- Plane Weaver
“Mamaaaa, I can’t see!” came the whine of a small girl with a head full of red curls, standing on her tiptoes in a cheering crowd, teetering over with the effort to make herself taller to see over the top. Her mother laughed, and picked up her daughter and placed her on her shoulders.
“Is that better, Natascha?” she asked, as her daughter shrieked with excitement at being so high from the ground.
“I can see all of Wastaban!” the girl shouted, “I can see Telemere and Esteban and Wom and-”
“I thought I put you up there so you could see the Silent Regent,” her mother teased, “not so you could see the city’s sights.”
“I caaaan’t see the Silent Wegent, Mama,” Natascha replied with a harumph, “what if she doesn’t come?”
“She always comes, Natascha,” her mother laughed, shaking a little to make her daughter laugh and hold on tighter on her shoulders, “you have to be patient! Tell me about the parade, what can you see?”
“I can seee Torch Pally-dins, they’re dancing with fire!”
“Paladins, Natascha, with an ‘ah’.”
“I can see Thwone Palardins, they’re being carried on chairs!”
“What kind of chairs?”
“Can you see any Wheel Paladins?” her mother asked, with a sense of curiosity, “they’re very rare you know.”
“Why?” her daughter asked, straining her neck to try and see further, “why are Wheel Pal-ar-dins ware?”
“Some say they all left the city a thousand years ago before the Edict of Isolation was made,” her mother explained, “others say that with the Edict, the Wheel was stifled and followers couldn’t uphold their holy vows.”
“Oh no! But we need Wheel Pal-ar-dins to keep the law!”
“Well quite right! Maybe you’ll become a Wheel Paladin one day and keep the law for us, Natascha! You are very good at cartwheels!”
Natascha laughed on her mother’s shoulders, and carried on looking around, “I can see wod Pal-ar-dins too - there’s Madam Temelesta!”
“Close enough - do you think you’d be a Rod Paladin, Natascha?”
“I don’t think I’d be stwong enough,” she said, with a sigh, “you need to be weeeeaaaally stwong to be a wod Pal-ar-din!”
“Weeeeeaaaaaallly stwong,” Natascha confirmed, missing the joke and stretching again to look around, a growing sense of confusion about her.
“What’s wrong?” her mother asked, and Natascha carried on looking around.
“I can’t see any Shwoud Pallydins,” Natascha sighed, “I never see any Shwoud Pallydins.”
“I rather think that’s the point, dear, don’t you remember what-”
Whatever Natascha’s mother was about to remind her was lost to a deafening chorus of trumpets, and the excited squeak of her daughter on her shoulders, “She’s coming!
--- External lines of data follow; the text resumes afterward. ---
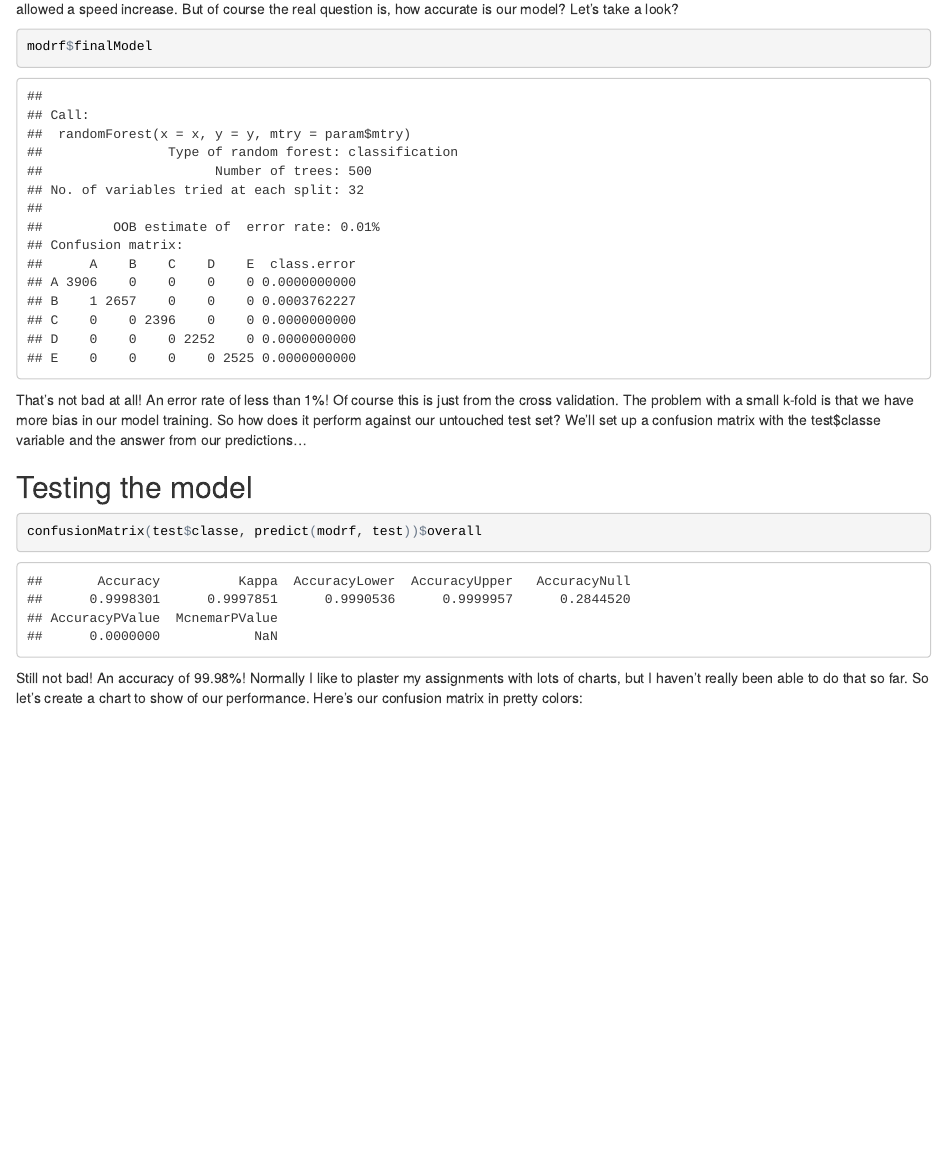
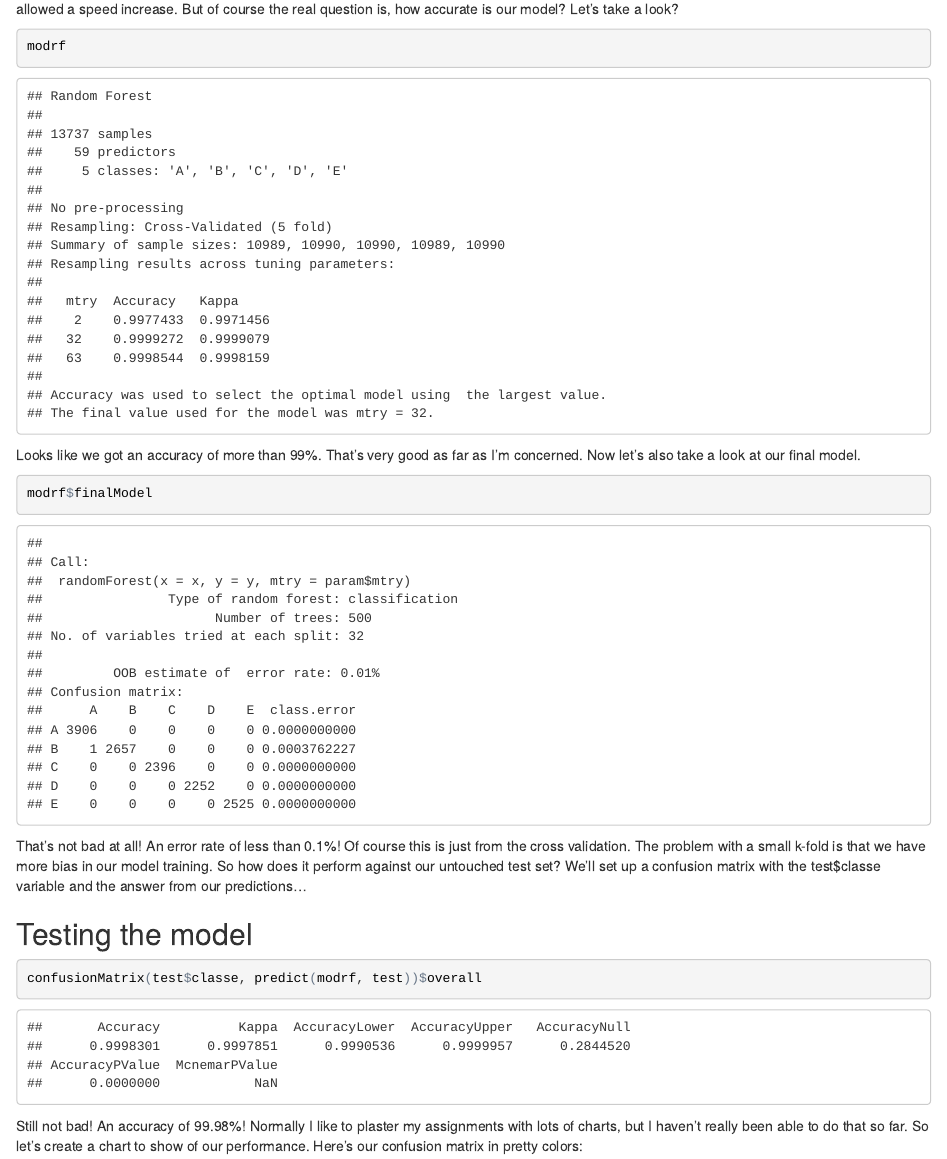
Before and after one commit to Tothalvadi/MachineLearningWeek4, an R Markdown document (Index.Rmd): the page in a window 1100 px wide, from 2690 px down. The pictures show the output file Index.html that the author committed with the source, opened offline.

Commit message:
Added the cross validaton overview before the overview of the finalmodel.

````diff
--- a/Index.Rmd
+++ b/Index.Rmd
@@ -140,10 +140,16 @@ modrf$times$everything
 Wow.. Good thing I enabled the multicore or I would be here a whole lot longer. The difference bewtween user and elapsed shows that multicore allowed a speed increase. But of course the real question is, how accurate is our model? Let's take a look?
 
 ```{r}
+modrf
+```
+
+Looks like we got an accuracy of more than 99%. That's very good as far as I'm concerned. Now let's also take a look at our final model.
+
+```{r}
 modrf$finalModel
 ```
 
-That's not bad at all! An error rate of less than 1%! Of course this is just from the cross validation. The problem with a small k-fold is that we have more bias in our model training. So how does it perform against our untouched test set? We'll set up a confusion matrix with the test$classe variable and the answer from our predictions...
+That's not bad at all! An error rate of less than 0.1%! Of course this is just from the cross validation. The problem with a small k-fold is that we have more bias in our model training. So how does it perform against our untouched test set? We'll set up a confusion matrix with the test$classe variable and the answer from our predictions...
 
 ##Testing the model
 
````
Also changed, not shown: Index.html.
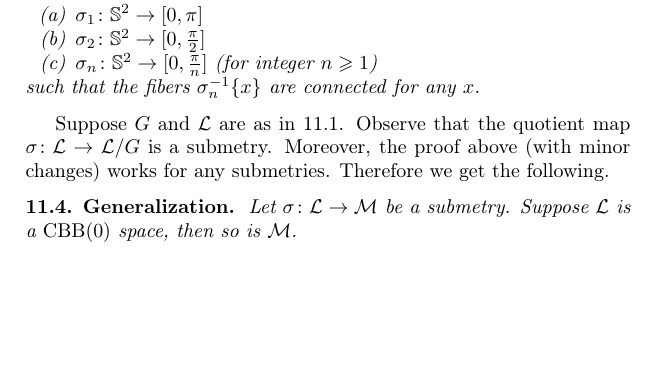
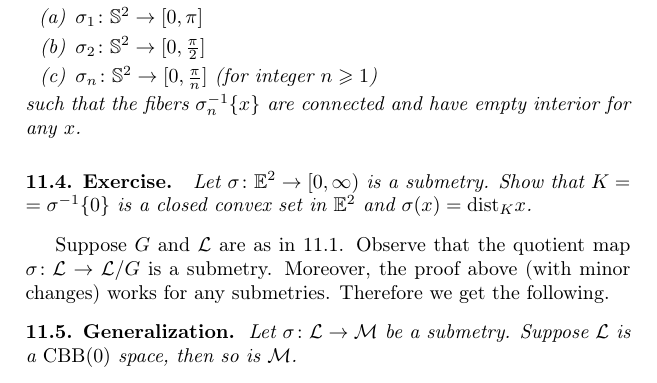
Before and after one commit to anton-petrunin/alexandrov, a LaTeX thesis (alexandrov.tex, which reads CBB-angles.tex): part of page 116 of 125, cut so that both start at the same text, the shorter picture padded with empty space. Compiled offline with pdfLaTeX.

Commit message:
+sasha's ex

```diff
--- a/CBB-angles.tex
+++ b/CBB-angles.tex
@@ -82,8 +82,14 @@ $\sigma_2\:\mathbb{S}^2\to[0,\tfrac\pi2]$
 \begin{subthm}{}
 $\sigma_n\:\mathbb{S}^2\to[0,\tfrac\pi n]$ (for integer $n\ge 1$)
 \end{subthm}
-such that the fibers $\sigma_n^{-1}\{x\}$ are connected for any $x$.
+such that the fibers $\sigma_n^{-1}\{x\}$ are connected and have empty interior for any $x$.
 \end{thm}
+
+\begin{thm}{Exercise}
+Let $\sigma\:\EE^2\to [0,\infty)$ is a submetry.
+Show that $K\z=\sigma^{-1}\{0\}$ is a closed convex set in $\EE^2$ and $\sigma(x)=\distfun_Kx$.
+\end{thm}
+
 
 Suppose $G$ and $\spc{L}$ are as in \ref{thm:CBB/G}.
 Observe that the quotient map $\sigma\:\spc{L}\to \spc{L}/G$ is a submetry.
```
Also changed, not shown: alexandrov.pdf.
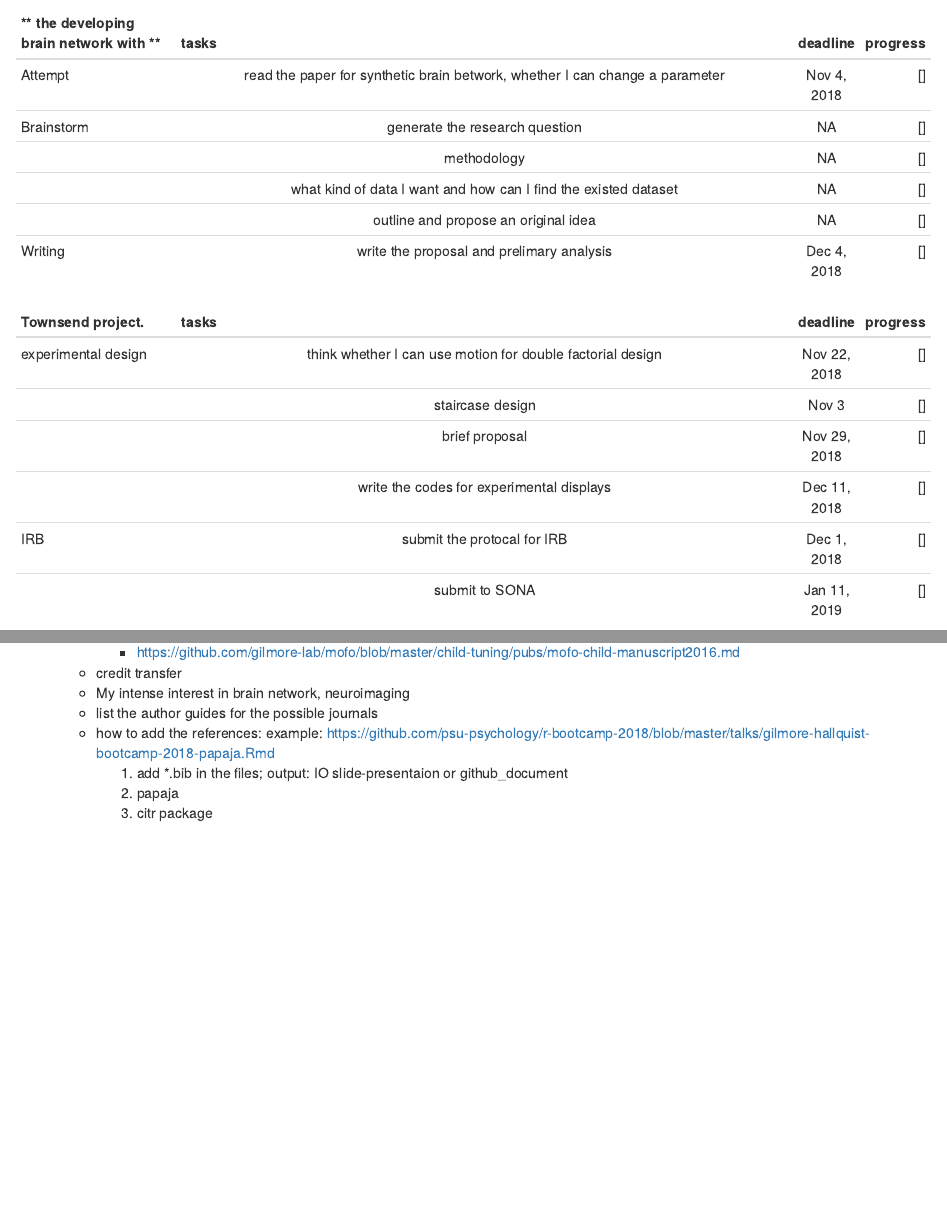
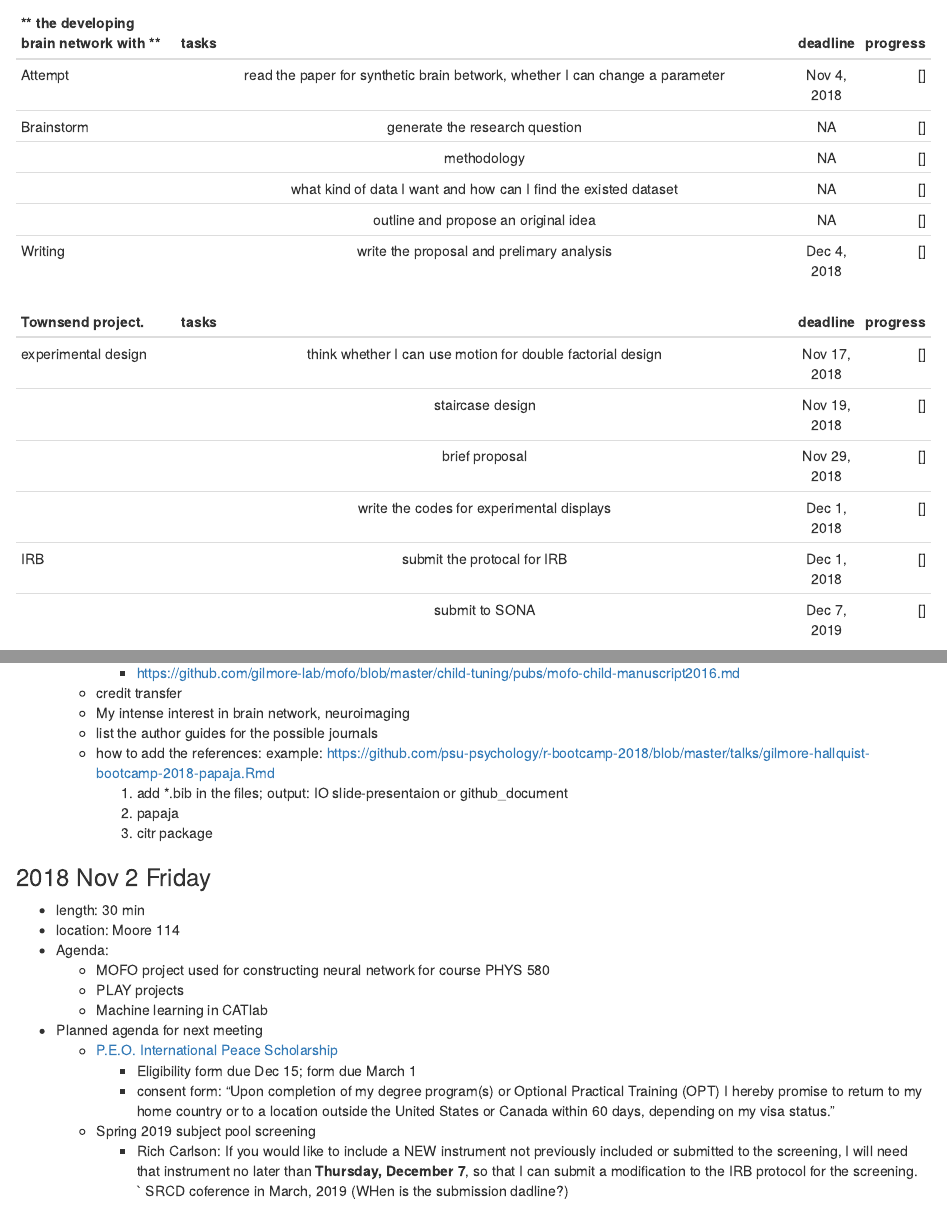
Before and after one commit to Qian-Yiming/Yiming-Profile, an R Markdown document (projects_scheme.Rmd): the page in a window 1100 px wide, from 1090 px down, and a second part further down, joined at a grey line. Rendered offline with R 4.5, knitr and Pandoc, with nearby package versions.

Commit message:
update Nov 3, 2018

```diff
--- a/projects_scheme.Rmd
+++ b/projects_scheme.Rmd
@@ -48,12 +48,12 @@ output: html_document
 
 | **Townsend project.**| tasks          |      deadline  | progress |
 | :--------------       |:---------------------------------------------------------:|          :---:|   ---:|
-| experimental design  | think whether I can use motion for double factorial design    | Nov  22, 2018   |[]|
-|    |staircase design | Nov 3    |[]|
+| experimental design  | think whether I can use motion for double factorial design    | Nov  17, 2018   |[]|
+|    |staircase design | Nov 19, 2018     |[]|
 |    |brief proposal | Nov 29, 2018   |[]|
-|    |write the codes for experimental displays  | Dec  11, 2018  |[]|
+|    |write the codes for experimental displays  | Dec 1, 2018  |[]|
 | IRB   | submit the protocal for IRB  | Dec 1, 2018    |[]|
-|   |  submit to SONA | Jan 11, 2019   |[]|
+|   |  submit to SONA | Dec 7, 2019   |[]|
 
 ***
 ## Meetings with Rick
@@ -104,3 +104,18 @@ In some conditions, I may ask for extra meeting in the weekdays.
         1. add *.bib in the files; output: IO slide-presentaion or github_document
         2. papaja
         3. citr package
+
+### 2018 Nov 2 Friday
+- length: 30 min
+- location: Moore 114
+- Agenda:
+    - MOFO project used for constructing neural network for course PHYS 580
+    - PLAY projects
+    - Machine learning in CATlab
+- Planned agenda for next meeting
+    - [P.E.O. International Peace Scholarship](https://www.peointernational.org/ips-eligibility-requirements)
+        - Eligibility form due Dec 15; form due March 1
+        - consent form: "Upon completion of my degree program(s) or Optional Practical Training (OPT) I hereby promise to return to my home country or to a location outside the United States or Canada within 60 days, depending on my visa status."
+    - Spring 2019 subject pool screening
+        - Rich Carlson:  If you would like to include a NEW instrument not previously included or submitted to the screening, I will need that instrument no later than **Thursday, December 7**, so that I can submit a modification to the IRB protocol for the screening.
+    ` SRCD coference in March, 2019 (WHen is the submission dadline?)
```
Also changed, not shown: projects_scheme.Rmd (6 more changed lines).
She’s coming!”
“Who’s coming, Natascha!”
“The Silent Wegent!!”
The crowd was all cheers, all pressing forward and closer to the boulevard to hope to catch a glimpse of the Imperial Palanquin passing by. The little girl with red curls sat with her head just above the crowd, her cheers as loud as her lungs would allow as the palanquin went past, but something didn’t sit right with her, and as the parade ended she was quieter than usual.
“Is everything okay, Natascha?” her mother asked her, and Natascha frowned.
“Does the Silent Wegent have many fwiends?” she asked, and her mother stopped dead. She looked around, with a look of worry that her daughter didn’t notice, before crouching down to talk quietly to her daughter.
“Of course the Silent Regent has friends, my dear, hundreds of friends, thousands of friends,” she smiled, hoping to coax a smile from her child, “why would you ask something like that?”
“She lives in the palace all alone,” Natascha replied, “and I think I’d get vewy lonely if I lived in a palace alone, and she didn’t have anyone to go with to the pawade, she was alone in her pallyquin.”
“Palanquin,” her mother corrected, her eyes flickering up to behind her daughter before meeting her eyes, “and she was riding alone because she’s the most important. So everyone could see her. You wouldn’t want her lost in a crowd, would you?”
“No, Mama, but-”
“And she’s not alone in her palace, she’s got hundreds of people there with her - that’s what the Imperial Bureaucracy is for.”
“The Impewial Buwockwacy are the Silent Wegent’s fwiends?”
“They’re all of our friends,” her mother smiled, glad they were onto safer ground, “do you think you might be a Bureaucrat one day?” she asked, offering her hand.
“Maybe,” Natascha replied, taking her mother’s hand to walk along, “I think I’d like to be the Silent Wegent’s fwiend.”
“Be a good citizen, Natascha, and you always will be.”